The parties have stipulated that the new port facility is 'in the public interest'


See paragraph 1 of the letter, note 3 supra


We say 'may have had' because United Gas, as amicus, contests Public Works' authority to do anything but advise the Governor and Register of State Lands at the time of the sale of a right of way. Tenneco, however, seems to admit Public Works' authority at least to the extent of the original boundaries of the bayou. We find it unnecessary to decide the issue


The condition states:

(f) That if future operations by the United States require an alteration in the position of the structure or work herein authorized, or if, in the opinion of the Secretary of the Army, it shall cause unreasonable obstruction to the free navigation of said water, the owner will be required upon due notice from the Secretary of the Army, to remove or alter the structural work or obstructions caused thereby without expense to the United States, so as to render navigation reasonably free, easy, and unobstructed. * * *


For example, the Army Corps permit requires only that the work be done 'without expense to the United States'. Thus the Port Commission must argue that its expense amounted to an expense of the United States because the federal government supplied part of its funds. Similarly, the condition refers to 'operations by the United States'. The Port Commission must therefore argue that because it received federal funding, its activities are operations of the United States

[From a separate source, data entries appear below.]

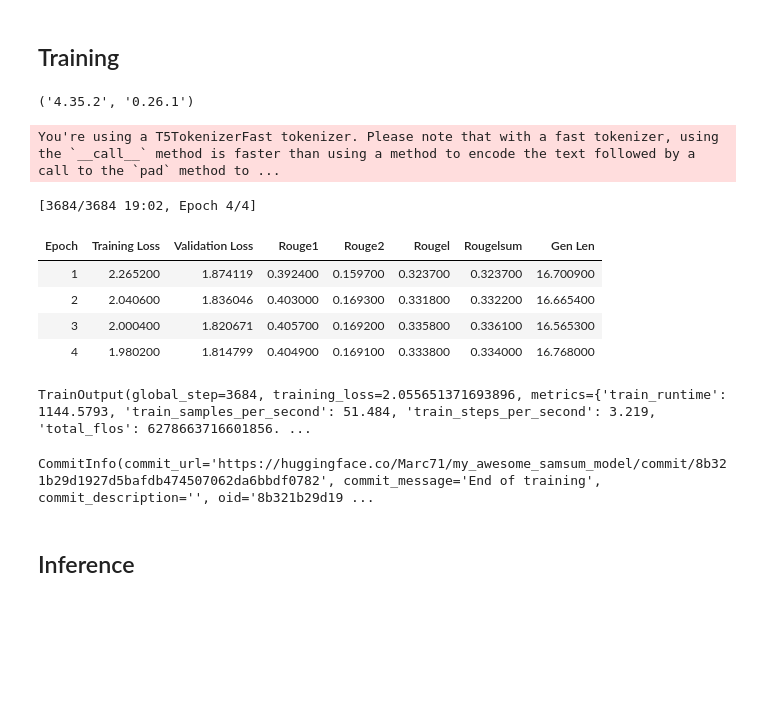
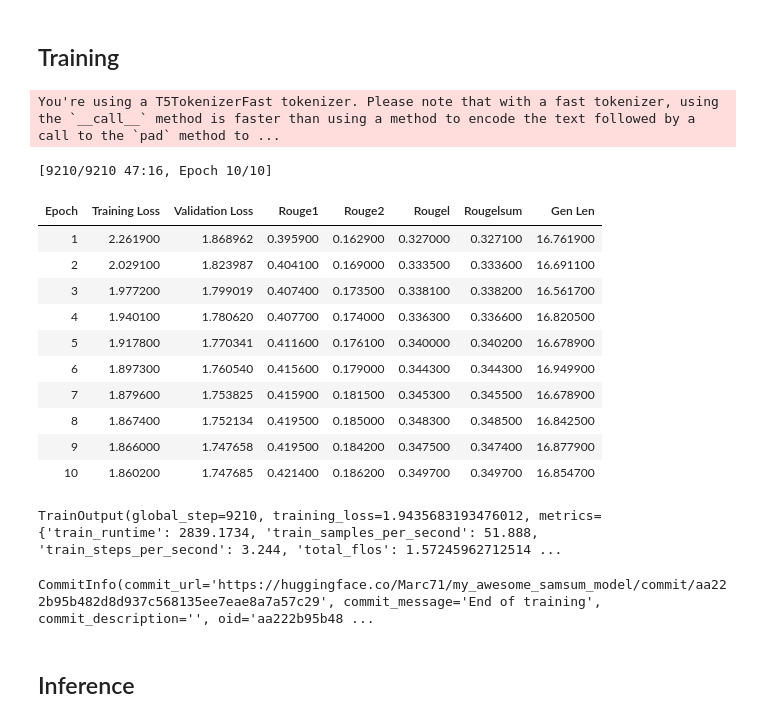
Before and after one commit to marc1971/Assignement-Module4-CAS-NLP, a Jupyter notebook: sumarization.ipynb, the cells around one changed output. Drawn from its saved outputs; the diff is of its cells as text; code cells hidden in the pictures; blank space fills up the shorter version.

```diff
--- a/sumarization.ipynb
+++ b/sumarization.ipynb
@@ -55,7 +60,7 @@ def preprocess_function(examples):
     inputs = [prefix + doc for doc in examples["dialogue"]]
     model_inputs = tokenizer(inputs, max_length=1024, truncation=True)
 
-    labels = tokenizer(text_target=examples["summary"], max_length=128, truncation=True)
+    labels = tokenizer(text_target=examples["summary"], max_length=124, truncation=True)
 
     model_inputs["labels"] = labels["input_ids"]
     return model_inputs
@@ -93,52 +126,51 @@ def compute_metrics(eval_pred):
 from transformers import AutoModelForSeq2SeqLM, Seq2SeqTrainingArguments, Seq2SeqTrainer
 
 model = AutoModelForSeq2SeqLM.from_pretrained(checkpoint)
-# %%
-import accelerate
-import transformers
-
-transformers.__version__, accelerate.__version__
-# %% [output]
-('4.35.2', '0.26.1')
 # %%
 training_args = Seq2SeqTrainingArguments(
     output_dir="my_awesome_samsum_model",
     evaluation_strategy="epoch",
     learning_rate=2e-5,
     per_device_train_batch_size=16,
     per_device_eval_batch_size=16,
-    weight_decay=0.01,
+    weight_decay=0.05,
     save_total_limit=3,
-    num_train_epochs=4,
+    num_train_epochs=10,
     predict_with_generate=True,
     fp16=True,
     push_to_hub=True,
 )
 
 trainer = Seq2SeqTrainer(
     model=model,
     args=training_args,
     train_dataset=tokenized_samsum_train,
     eval_dataset=tokenized_samsum_test,
     tokenizer=tokenizer,
     data_collator=data_collator,
     compute_metrics=compute_metrics,
 )
 
 trainer.train()
 # %% [output]
 You're using a T5TokenizerFast tokenizer. Please note that with a fast tokenizer, using the `__call__` method is faster than using a method to encode the text followed by a call to the `pad` method to ...
-[3684/3684 19:02, Epoch 4/4]
+[9210/9210 47:16, Epoch 10/10]
 | Epoch | Training Loss | Validation Loss | Rouge1 | Rouge2 | Rougel | Rougelsum | Gen Len |
-| 1 | 2.265200 | 1.874119 | 0.392400 | 0.159700 | 0.323700 | 0.323700 | 16.700900 |
-| 2 | 2.040600 | 1.836046 | 0.403000 | 0.169300 | 0.331800 | 0.332200 | 16.665400 |
-| 3 | 2.000400 | 1.820671 | 0.405700 | 0.169200 | 0.335800 | 0.336100 | 16.565300 |
-| 4 | 1.980200 | 1.814799 | 0.404900 | 0.169100 | 0.333800 | 0.334000 | 16.768000 |
+| 1 | 2.261900 | 1.868962 | 0.395900 | 0.162900 | 0.327000 | 0.327100 | 16.761900 |
+| 2 | 2.029100 | 1.823987 | 0.404100 | 0.169000 | 0.333500 | 0.333600 | 16.691100 |
+| 3 | 1.977200 | 1.799019 | 0.407400 | 0.173500 | 0.338100 | 0.338200 | 16.561700 |
+| 4 | 1.940100 | 1.780620 | 0.407700 | 0.174000 | 0.336300 | 0.336600 | 16.820500 |
+| 5 | 1.917800 | 1.770341 | 0.411600 | 0.176100 | 0.340000 | 0.340200 | 16.678900 |
+| 6 | 1.897300 | 1.760540 | 0.415600 | 0.179000 | 0.344300 | 0.344300 | 16.949900 |
+| 7 | 1.879600 | 1.753825 | 0.415900 | 0.181500 | 0.345300 | 0.345500 | 16.678900 |
+| 8 | 1.867400 | 1.752134 | 0.419500 | 0.185000 | 0.348300 | 0.348500 | 16.842500 |
+| 9 | 1.866000 | 1.747658 | 0.419500 | 0.184200 | 0.347500 | 0.347400 | 16.877900 |
+| 10 | 1.860200 | 1.747685 | 0.421400 | 0.186200 | 0.349700 | 0.349700 | 16.854700 |
-TrainOutput(global_step=3684, training_loss=2.055651371693896, metrics={'train_runtime': 1144.5793, 'train_samples_per_second': 51.484, 'train_steps_per_second': 3.219, 'total_flos': 6278663716601856. ...
+TrainOutput(global_step=9210, training_loss=1.9435683193476012, metrics={'train_runtime': 2839.1734, 'train_samples_per_second': 51.888, 'train_steps_per_second': 3.244, 'total_flos': 1.57245962712514 ...
 # %%
 trainer.push_to_hub()
 # %% [output]
-CommitInfo(commit_url='https://huggingface.co/Marc71/my_awesome_samsum_model/commit/8b321b29d1927d5bafdb474507062da6bbdf0782', commit_message='End of training', commit_description='', oid='8b321b29d19 ...
+CommitInfo(commit_url='https://huggingface.co/Marc71/my_awesome_samsum_model/commit/aa222b95b482d8d937c568135ee7eae8a7a57c29', commit_message='End of training', commit_description='', oid='aa222b95b48 ...
 # %% [markdown]
 ## Inference
 # %%
```
Also changed, not shown: parts of 19 cells of this notebook.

In its brief on appeal, the Port Commission does not rely on another condition of the Army Corps permit mentioned by the court below, 'that if inspections or any other operations by the United States are necessary in the interest of navigation, all expenses connected therewith shall be borne by the permittee'. The condition does not appear applicable to the problem here.